SUPPLIED DATA:
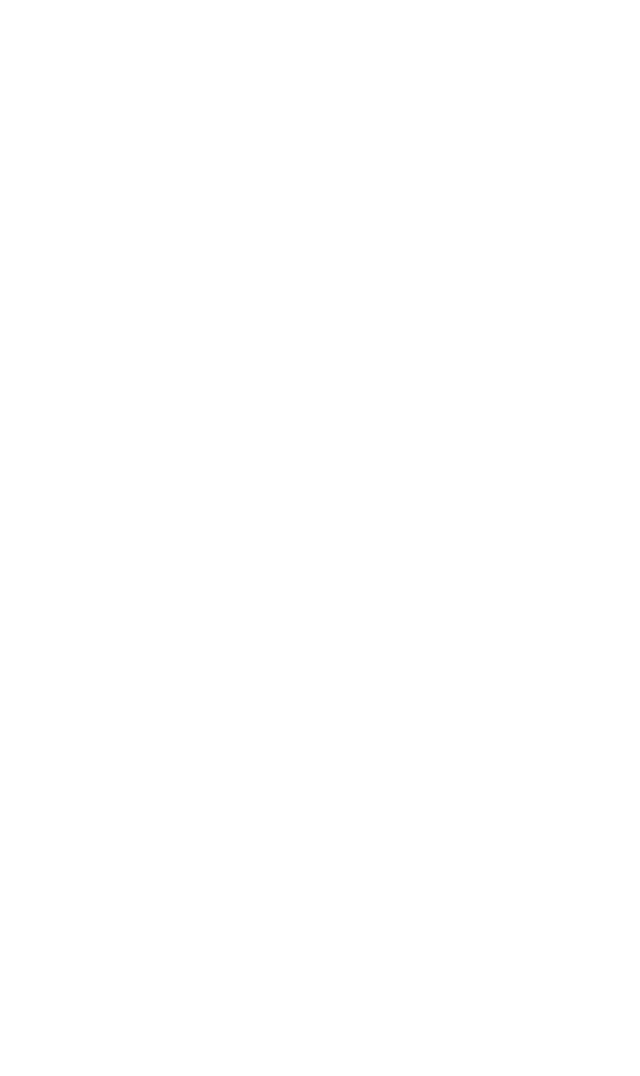
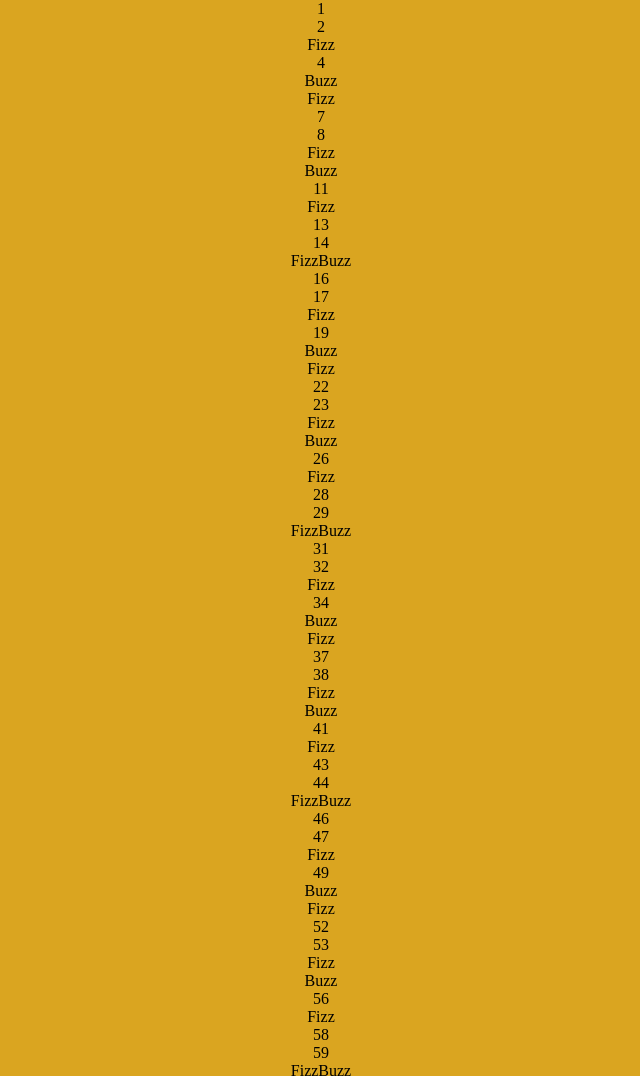
Before and after one commit to Forklein/js-fizzbuzz, a plain HTML site: page index.html in a window 1280 px wide. Shown: the top 1076 px of the page, without its empty margins (319-959 px from the left). Before the commit the page ends 800 px from the top, so only its background shows below. Drawn offline with Linux system fonts and the light colour scheme.

Commit message:
Set innerhtml for all element

```diff
--- a/index.html
+++ b/index.html
@@ -4,11 +4,14 @@
     <meta charset="UTF-8">
     <meta http-equiv="X-UA-Compatible" content="IE=edge">
     <meta name="viewport" content="width=device-width, initial-scale=1.0">
+    <link rel="stylesheet" href="./style/style.css">
     <title>FizzBuzz</title>
 </head>
 <body>
 
-
+    <div class="container">
+        <ul id="result"></ul>
+    </div>
 
 
     <script src="./js/script.js"></script>
--- a/js/script.js
+++ b/js/script.js
@@ -7,22 +7,22 @@ console.log('Ciao Peppe')
 Per i multipli di 3 stampi “Fizz” al posto del numero e per i multipli di 5 stampi Buzz.
 Per i numeri che sono sia multipli di 3 che di 5 stampi FizzBuzz. */
 
-var multiple3;
-var multiple5;
-var doublemultiple;
+var result = document.getElementById('result');
+
 
 for(var i = 1; i < 101; i++){
     if(i % 3 === 0 && i % 5 === 0){
-        doublemultiple = 'FizzBuzz';
-        console.log(doublemultiple);
+        console.log('FizzBuzz');
+        result.innerHTML += '<li> FizzBuzz </li>';
     }else if(i % 3 === 0){
-        multiple3 = 'Fizz';
-        console.log(multiple3);
+        console.log('Fizz');
+        result.innerHTML += '<li> Fizz </li>';
     }else if(i % 5 === 0){
-        multiple5 = 'Buzz';
-        console.log(multiple5);
+        console.log('Buzz');
+        result.innerHTML += '<li> Buzz </li>';
     }
     else{
         console.log(i);
+        result.innerHTML += `<li> ${i} </li>`;
     }
 }
--- a/style/style.css
+++ b/style/style.css
@@ -3,3 +3,12 @@
     padding: 0;
     box-sizing: border-box;
 }
+
+body{
+    background-color: goldenrod;
+}
+
+.container{
+    margin: 0 auto;
+    text-align: center;
+}
```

PROBLEM DETAILS:
Will you set down the records word for word while leaving out every picture?

PROBLEM SOLUTION:
Before and after one commit to Forklein/js-fizzbuzz, a plain HTML site: page index.html in a window 1280 px wide. Shown: the top 1076 px of the page, without its empty margins (319-959 px from the left). Before the commit the page ends 800 px from the top, so only its background shows below. Drawn offline with Linux system fonts and the light colour scheme.

Commit message:
Set innerhtml for all element

```diff
--- a/index.html
+++ b/index.html
@@ -4,11 +4,14 @@
     <meta charset="UTF-8">
     <meta http-equiv="X-UA-Compatible" content="IE=edge">
     <meta name="viewport" content="width=device-width, initial-scale=1.0">
+    <link rel="stylesheet" href="./style/style.css">
     <title>FizzBuzz</title>
 </head>
 <body>
 
-
+    <div class="container">
+        <ul id="result"></ul>
+    </div>
 
 
     <script src="./js/script.js"></script>
--- a/js/script.js
+++ b/js/script.js
@@ -7,22 +7,22 @@ console.log('Ciao Peppe')
 Per i multipli di 3 stampi “Fizz” al posto del numero e per i multipli di 5 stampi Buzz.
 Per i numeri che sono sia multipli di 3 che di 5 stampi FizzBuzz. */
 
-var multiple3;
-var multiple5;
-var doublemultiple;
+var result = document.getElementById('result');
+
 
 for(var i = 1; i < 101; i++){
     if(i % 3 === 0 && i % 5 === 0){
-        doublemultiple = 'FizzBuzz';
-        console.log(doublemultiple);
+        console.log('FizzBuzz');
+        result.innerHTML += '<li> FizzBuzz </li>';
     }else if(i % 3 === 0){
-        multiple3 = 'Fizz';
-        console.log(multiple3);
+        console.log('Fizz');
+        result.innerHTML += '<li> Fizz </li>';
     }else if(i % 5 === 0){
-        multiple5 = 'Buzz';
-        console.log(multiple5);
+        console.log('Buzz');
+        result.innerHTML += '<li> Buzz </li>';
     }
     else{
         console.log(i);
+        result.innerHTML += `<li> ${i} </li>`;
     }
 }
--- a/style/style.css
+++ b/style/style.css
@@ -3,3 +3,12 @@
     padding: 0;
     box-sizing: border-box;
 }
+
+body{
+    background-color: goldenrod;
+}
+
+.container{
+    margin: 0 auto;
+    text-align: center;
+}
```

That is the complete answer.